*** Supplied entries Section Begins ***
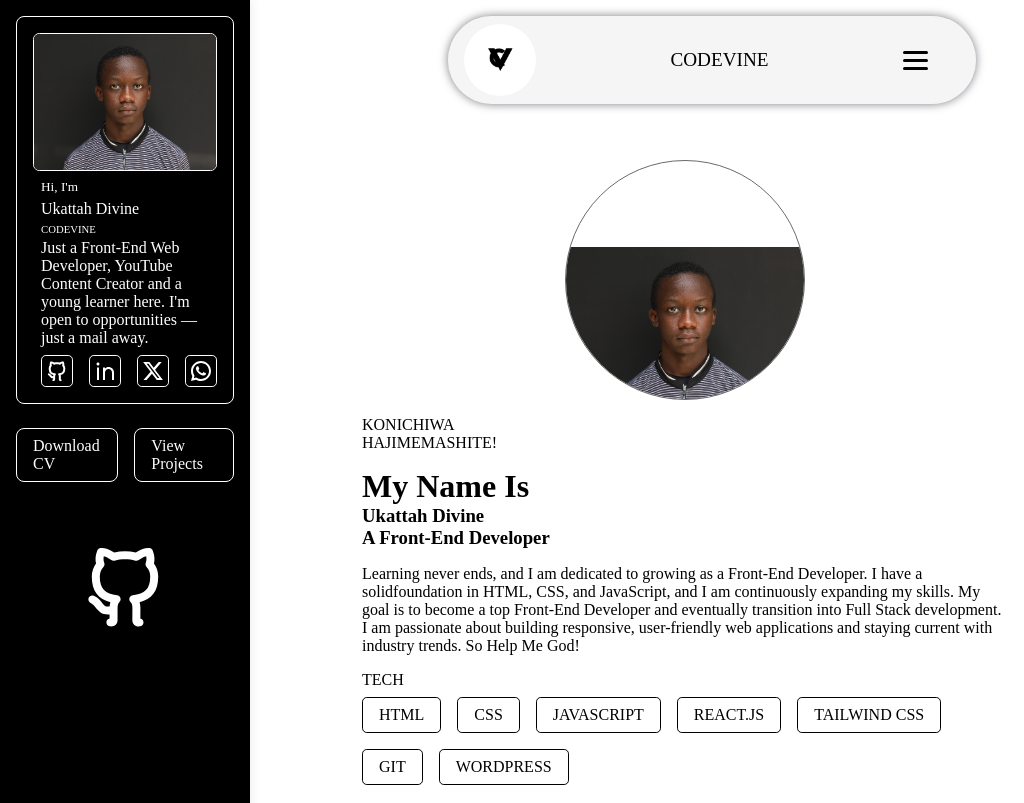
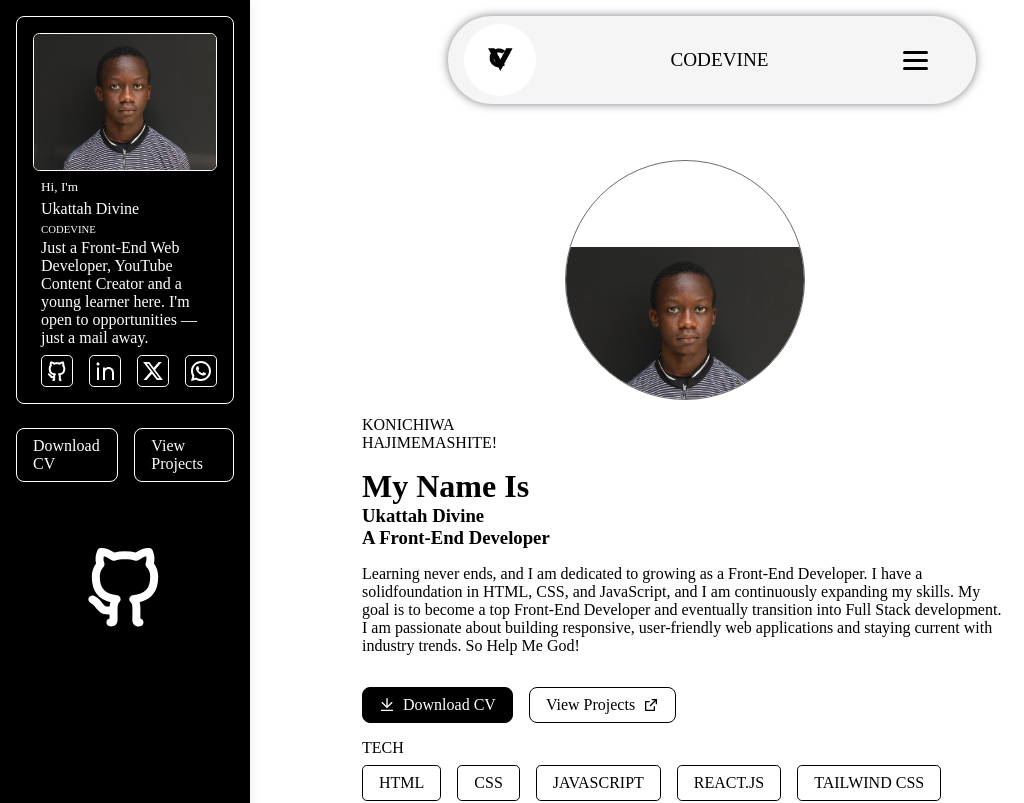
Before and after one commit to Ukattah-Divine603/ukattahdivine, a React (Vite) app: page / in a window 1024 px wide. Shown: the top 803 px of the page. Built offline with nearby package versions, Linux system fonts and the light colour scheme; a web font is replaced by a local one.

Commit message:
Added Some Buttons

```diff
--- a/src/index.css
+++ b/src/index.css
@@ -889,6 +889,43 @@ footer{
     transition: 0.5s ease-in-out;
   }
 
+  .mobile{
+    display: flex;
+  }
+
+  .mobile a{
+  border: 1px solid rgb(0, 0, 0);
+  display: flex;
+  flex-direction: row;
+  gap: .5rem;
+  justify-content: space-between;
+  align-items: center;
+  transition: 0.5s ease-in-out;
+}
+
+.rex{
+      border: 1px solid rgb(0, 0, 0);
+  color: rgb(0, 0, 0);
+  background-color: rgb(255, 255, 255);
+}
+
+.rex:hover{
+    background-color: black;
+  color: white;
+}
+
+.dash{
+    border: 1px solid rgb(0, 0, 0);
+  color: rgb(255, 255, 255);
+  background-color: black;
+}
+
+.dash:hover{
+        border: 1px solid rgb(0, 0, 0);
+  color: rgb(0, 0, 0);
+  background-color: rgb(255, 255, 255);
+}
+
   .nav-menu {
     display: none;
     width: 100%;
```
*** Supplied entries Section Ends ***
Activity: Reproduce the data above line for line, excluding every picture.

Answer for the task:
Before and after one commit to Ukattah-Divine603/ukattahdivine, a React (Vite) app: page / in a window 1024 px wide. Shown: the top 803 px of the page. Built offline with nearby package versions, Linux system fonts and the light colour scheme; a web font is replaced by a local one.

Commit message:
Added Some Buttons

```diff
--- a/src/index.css
+++ b/src/index.css
@@ -889,6 +889,43 @@ footer{
     transition: 0.5s ease-in-out;
   }
 
+  .mobile{
+    display: flex;
+  }
+
+  .mobile a{
+  border: 1px solid rgb(0, 0, 0);
+  display: flex;
+  flex-direction: row;
+  gap: .5rem;
+  justify-content: space-between;
+  align-items: center;
+  transition: 0.5s ease-in-out;
+}
+
+.rex{
+      border: 1px solid rgb(0, 0, 0);
+  color: rgb(0, 0, 0);
+  background-color: rgb(255, 255, 255);
+}
+
+.rex:hover{
+    background-color: black;
+  color: white;
+}
+
+.dash{
+    border: 1px solid rgb(0, 0, 0);
+  color: rgb(255, 255, 255);
+  background-color: black;
+}
+
+.dash:hover{
+        border: 1px solid rgb(0, 0, 0);
+  color: rgb(0, 0, 0);
+  background-color: rgb(255, 255, 255);
+}
+
   .nav-menu {
     display: none;
     width: 100%;
```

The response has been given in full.